The Ministry of Housing is working on a Bill that seeks to regulate and bring order to the construction industry, a senior official in the ministry has said.
Housing minister Soita Shitanda said that, if passed into law, the Built Environment Bill will tame rogue developers who are used to building sub-standard houses that cause much damage in the booming real estate sector.
“This Bill seeks to tame mediocrity in the construction sector and assure the public of quality workmanship in the houses they live in,” Mr Shitanda said adding that no developer shall commence any construction work unless all the plans and permits have been approved.
The proposed law seeks to make it mandatory for every developer to make a brief description of the nature and purpose of the development and a report in line with the Environmental Management and Coordination Act prior to authorisation.
Any developer who does not abide by the proposed law – especially seeking authorisation of the building before starting construction work – will be liable to a fine of at least Sh500,000 or imprisonment for a term of at least six months or both.

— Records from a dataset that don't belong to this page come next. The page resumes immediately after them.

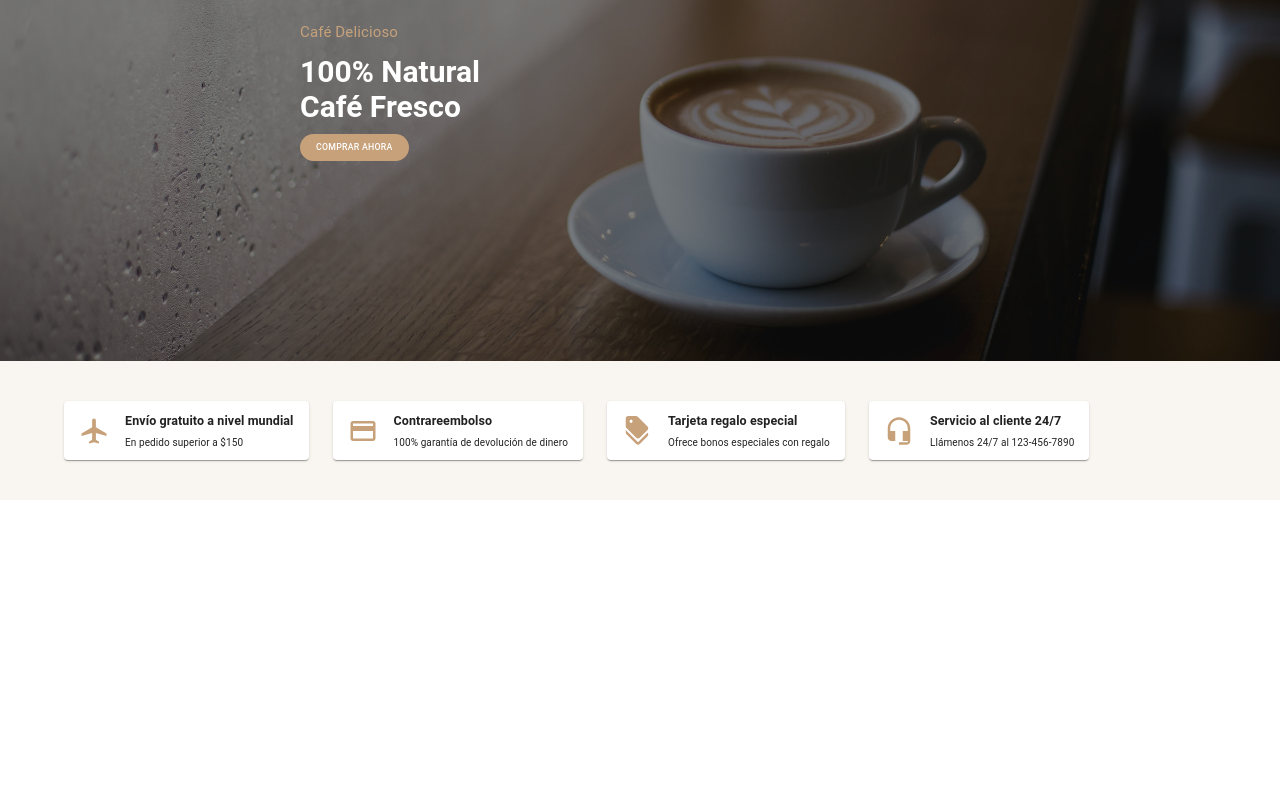
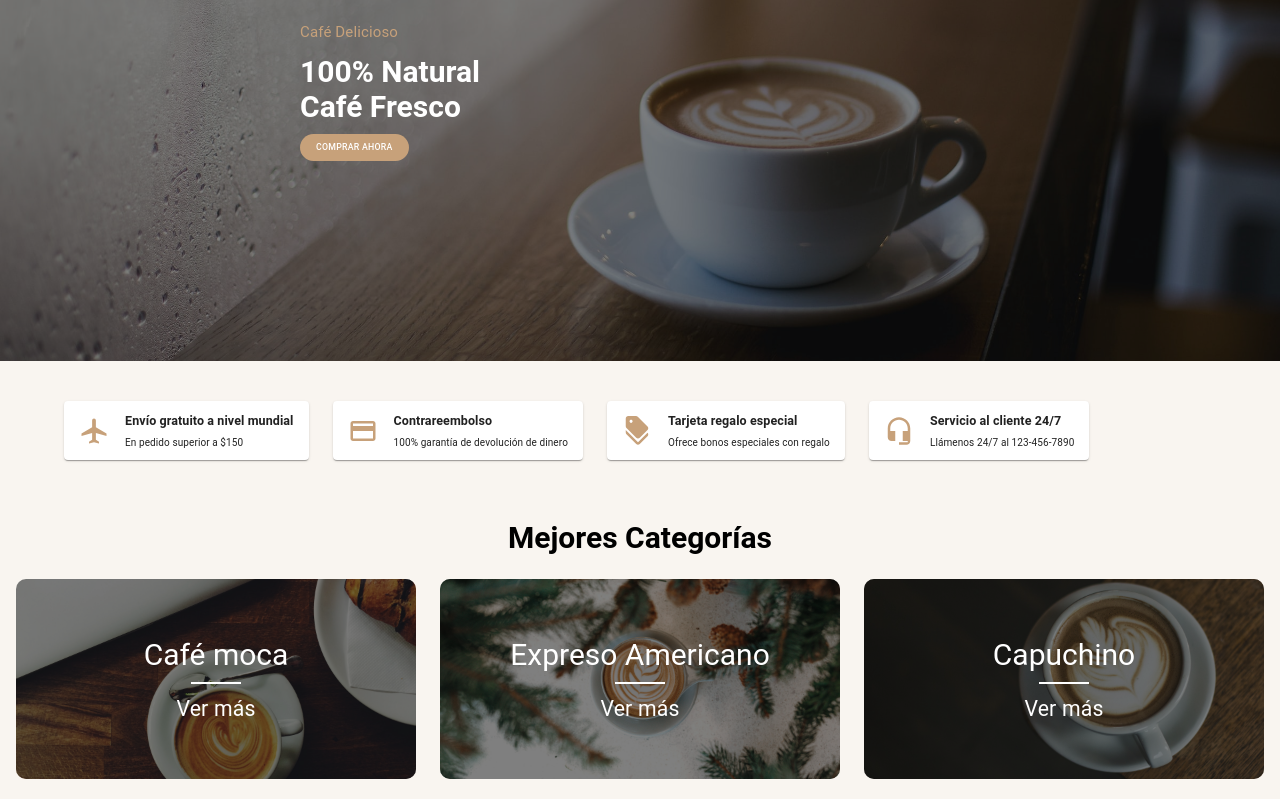
Before and after one commit to muhriddin20056525/baristas-cafe, a React (Vite) app: page / in a window 1280 px wide. Shown: the part 446-1245 px from the top of the page. Before the commit the page ends 946 px from the top, so only its background shows below. Built offline with nearby package versions, Linux system fonts and the light colour scheme.

Commit message:
add category section

```diff
--- a/src/App.jsx
+++ b/src/App.jsx
@@ -4,6 +4,7 @@ import Promo from "./components/Promo";
 import Services from "./components/Services";
 import { Box } from "@mui/material";
 import { useTheme } from "@emotion/react";
+import Categories from "./components/Categories";
 
 export default function App() {
   const theme = useTheme();
@@ -13,6 +14,7 @@ export default function App() {
       <Promo />
       <Box sx={{ bgcolor: theme.palette.custom.bgColor }}>
         <Services />
+        <Categories />
       </Box>
     </>
   );
--- /dev/null
+++ b/src/components/Categories.jsx
@@ -0,0 +1,77 @@
+import React from "react";
+import { Box, Card, CardMedia, Stack, styled, Typography } from "@mui/material";
+import mocaImg from "../assets/moca-category.jpg";
+import capuchinoImg from "../assets/capuchino-category.jpg";
+import expresoImg from "../assets/expreso-category.jpg";
+
+const categoriesData = [
+  { id: "1", image: mocaImg, title: "Café moca", desc: "Ver más" },
+  { id: "2", image: expresoImg, title: "Expreso Americano", desc: "Ver más" },
+  { id: "3", image: capuchinoImg, title: "Capuchino", desc: "Ver más" },
+];
+
+const CategoriesCard = styled(Box)({
+  width: "40rem",
+  height: "20rem",
+  borderRadius: "1rem",
+  display: "flex",
+  justifyContent: "center",
+  alignItems: "center",
+  flexDirection: "column",
+  position: "relative",
+  overflow: "hidden",
+});
+
+export default function Categories() {
+  return (
+    <Box padding={"2rem 0"}>
+      <Typography variant="h3" fontWeight={600} textAlign={"center"}>
+        Mejores Categorías
+      </Typography>
+
+      <Stack direction={"row"} justifyContent={"center"} gap={3} mt={3}>
+        {categoriesData.map((category) => (
+          <CategoriesCard
+            key={category.id}
+            sx={{
+              background: `url(${category.image})`,
+              backgroundPosition: "center",
+              backgroundRepeat: "no-repeat",
+              backgroundSize: "cover",
+            }}
+          >
+            <Box
+              sx={{
+                position: "absolute",
+                top: 0,
+                left: 0,
+                width: "100%",
+                height: "100%",
+                backgroundColor: "rgba(0, 0, 0, 0.5)", // yarim shaffof qora
+                zIndex: 1,
+              }}
+            />
+            <Box sx={{ zIndex: 2, textAlign: "center" }}>
+              <Typography variant="h3" sx={{ color: "white" }} gutterBottom>
+                {category.title}
+              </Typography>
+              <Box
+                sx={{
+                  width: "5rem",
+                  height: "0.2rem",
+                  background: "white",
+                  position: "absolute",
+                  left: "50%",
+                  translate: "-50%",
+                }}
+              />
+              <Typography variant="h4" sx={{ color: "white" }} mt={3}>
+                {category.desc}
+              </Typography>
+            </Box>
+          </CategoriesCard>
+        ))}
+      </Stack>
+    </Box>
+  );
+}
--- a/src/components/Header.jsx
+++ b/src/components/Header.jsx
@@ -12,9 +12,7 @@ import {
   Stack,
   Typography,
   styled,
-  Link,
   TextField,
-  IconButton,
   Button,
 } from "@mui/material";
 
--- a/src/components/Services.jsx
+++ b/src/components/Services.jsx
@@ -56,6 +56,7 @@ export default function Services() {
         <Stack direction={"row"} gap={3}>
           {services.map((service) => (
             <Paper
+              key={service.title}
               sx={{
                 display: "flex",
                 alignItems: "center",
```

“Under the new law, there would be an “Accredited Checker” who will be charged with approving all structures in the country,” said housing PS Tirop Kosgey.
According to Mr Kosgey, the “Accredited Checker”, who must be a qualified structural or civil engineer with at least 15 years of post-registration experience, will be required to create a register of all the buildings in the country.
The proposed law will create a National Buildings Authority (NBA) that will oversee all the regulation in the sector while ensuring that all the 47 county governments comply with the provisions of the Act.
The NBA will also approve all building designs and plans, inspect all construction projects, issue occupation and maintenance certificates and maintain a register of buildings.
The authority will have the powers to order evacuation, maintenance, stopping of construction or demolition if a structure fails to conform to the provisions of the law.